Lots of digital ink has already been spilled over what has been announced regarding the upcoming August 1, 2018, merger of the Marriott Rewards and Starwood Preferred Guest programs. One question we won't know the answer to until the changes go into effect is what the blackout-date policy of the new program will be, and even more importantly, how it will be implemented.
Marriott has a much more restrictive "no-blackout-date" policy than Starwood
As I explained back in 2014, Marriott allows properties to designate "Inventory Control Dates," on which they're allowed to limit the number of standard rooms available for redemptions. The tortured reasoning seems to be that it's not the date that's blacked out, but rather the rooms that are blacked out.
Starwood, on the other hand, states that "As a Starwood Preferred Guest member, you’ll never encounter a blackout date for Free Night Awards at SPG Participating Hotels. Unlike our competitors, we don’t limit the number of standard rooms available for redemption. So, if we have a standard room available at an SPG Participating Hotel, and you have the Starpoints – it's yours."
The merger page simply reads, "No blackout dates to get in your way," without any additional details.
Inventory control dates will infuriate Starwood loyalists
There are many times more Marriott properties than Starwood properties, and Marriott property managers are used to their inventory control dates, so I do not see how it would be possible for the combined program to adopt Starwood's much more generous policy without spending vastly more money reimbursing properties for award nights.
But it almost seems less plausible that starting August 1 Starwood members won't be able to redeem their points without restriction at properties where they can today!
There are ways Marriott could attempt to thread this needle.

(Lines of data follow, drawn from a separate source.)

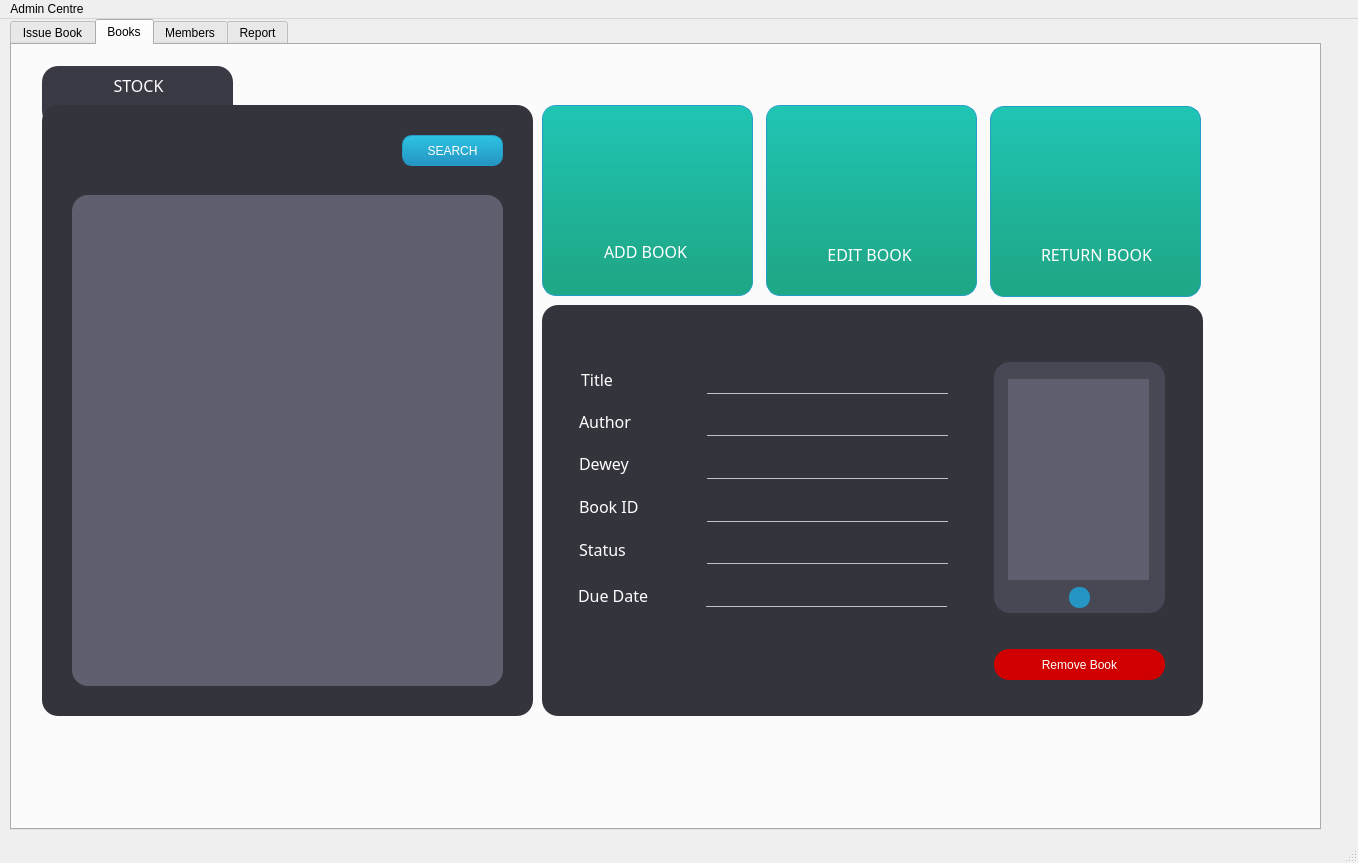
Above: the_Libarary/mainwindow.ui from 270122090/17.11.2021 before the change. Below: the same form after it.
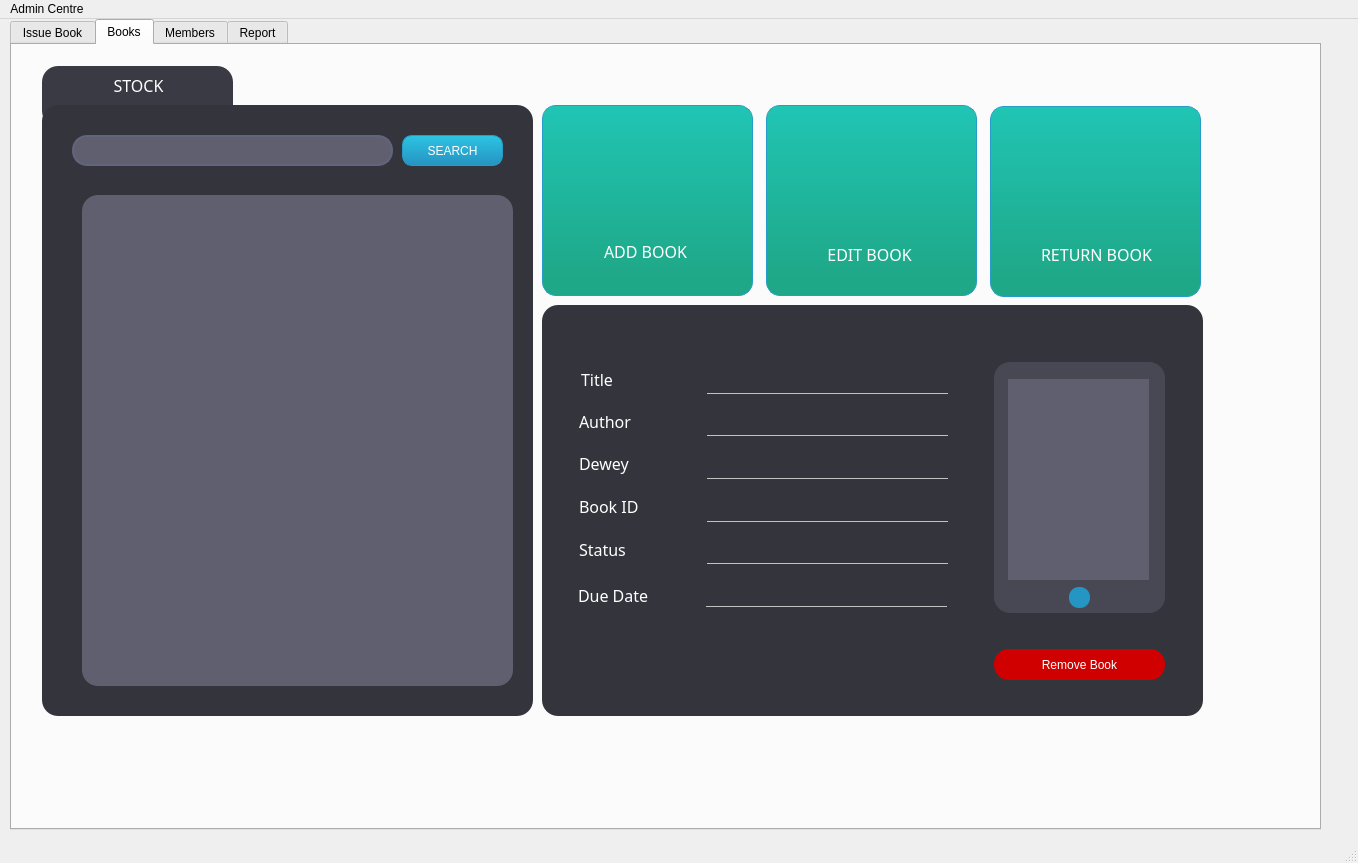
That is the form after the change. Icons and pictures are not drawn.

Commit message:
3err +Add Book + Load Book Display
writing file,
when adding book it is not updating the list widget

What changed in the file:
```diff
--- a/the_Libarary/mainwindow.ui
+++ b/the_Libarary/mainwindow.ui
@@ -1286,19 +1286,6 @@
       <property name="frameShadow">
        <enum>QFrame::Raised</enum>
       </property>
-      <widget class="QListWidget" name="listBooks">
-       <property name="geometry">
-        <rect>
-         <x>30</x>
-         <y>90</y>
-         <width>431</width>
-         <height>491</height>
-        </rect>
-       </property>
-       <property name="styleSheet">
-        <string notr="true">background-color: rgb(95, 95, 112);</string>
-       </property>
-      </widget>
       <widget class="QPushButton" name="btnSearchBook">
        <property name="geometry">
         <rect>
@@ -1357,16 +1344,62 @@
         <string>SEARCH</string>
        </property>
       </widget>
-      <widget class="QLineEdit" name="lineEdit">
+      <widget class="QListWidget" name="listBooks">
        <property name="geometry">
         <rect>
-         <x>60</x>
-         <y>40</y>
-         <width>281</width>
-         <height>20</height>
+         <x>40</x>
+         <y>90</y>
+         <width>431</width>
+         <height>491</height>
         </rect>
        </property>
+       <property name="styleSheet">
+        <string notr="true">background-color: rgb(95, 95, 112);</string>
+       </property>
       </widget>
+      <widget class="QLineEdit" name="txtSearchBook">
+       <property name="geometry">
+        <rect>
+         <x>30</x>
+         <y>30</y>
+         <width>321</width>
+         <height>31</height>
+        </rect>
+       </property>
+       <property name="accessibleName">
+        <string>Type here</string>
+       </property>
+       <property name="styleSheet">
+        <string notr="true">QLineEdit{
+border: 2px solid rgb(96, 101, 124);
+border-radius: 15px;
+color: rgb(255, 255, 255);
+font: 12pt &quot;Century Gothic&quot;;
+padding-left:20px;
+padding-rght: 20px;
+background-color: rgb(95, 95, 112);
+}
+
+
+QLineEdit::hover{
+border: 2px solid rgb(43, 153, 213);
+}
+
+QLineEdit::focus{
+border: 2px solid rgb(170, 255, 255);
+background-color:rgb(43,45,56);
+}</string>
+       </property>
+       <property name="frame">
+        <bool>false</bool>
+       </property>
+       <property name="clearButtonEnabled">
+        <bool>true</bool>
+       </property>
+      </widget>
+      <zorder>txtSearchBook</zorder>
+      <zorder>btnSearchBook</zorder>
+      <zorder>listBooks</zorder>
      </widget>
      <widget class="QLabel" name="label_17">
       <property name="geometry">
```
The commit also changes 9 other files.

Since different brands already have different service standards (shampoo, bathrobes, room service), they could simply say that existing Starwood brands will have as one of their service standards a true no-blackout-date policy, while existing Marriott brands will continue to use inventory control dates.
Alternately, they could use Starwood's policy globally, but turn a blind eye to properties abusing the definition of a "standard room" (it may be apocryphal, but my favorite version of this is the property that supposedly put a fax machine in the corner of their standard rooms and called them "executive").
Both Marriott members are rightfully glad they can now book Starwood properties, and Starwood members are looking forward to the big 43% cut to the cost of top-tier properties coming in August. But while Starwood members know to be concerned about the influx of members to their preferred properties, a process that will only accelerate when the programs finally merge and making reservations across brands becomes seamless, the introduction of inventory control dates would mean that bigger pool of members and points will be chasing fewer total available rooms for redemption.
We'll find out soon enough if and how Marriott deals with the problem!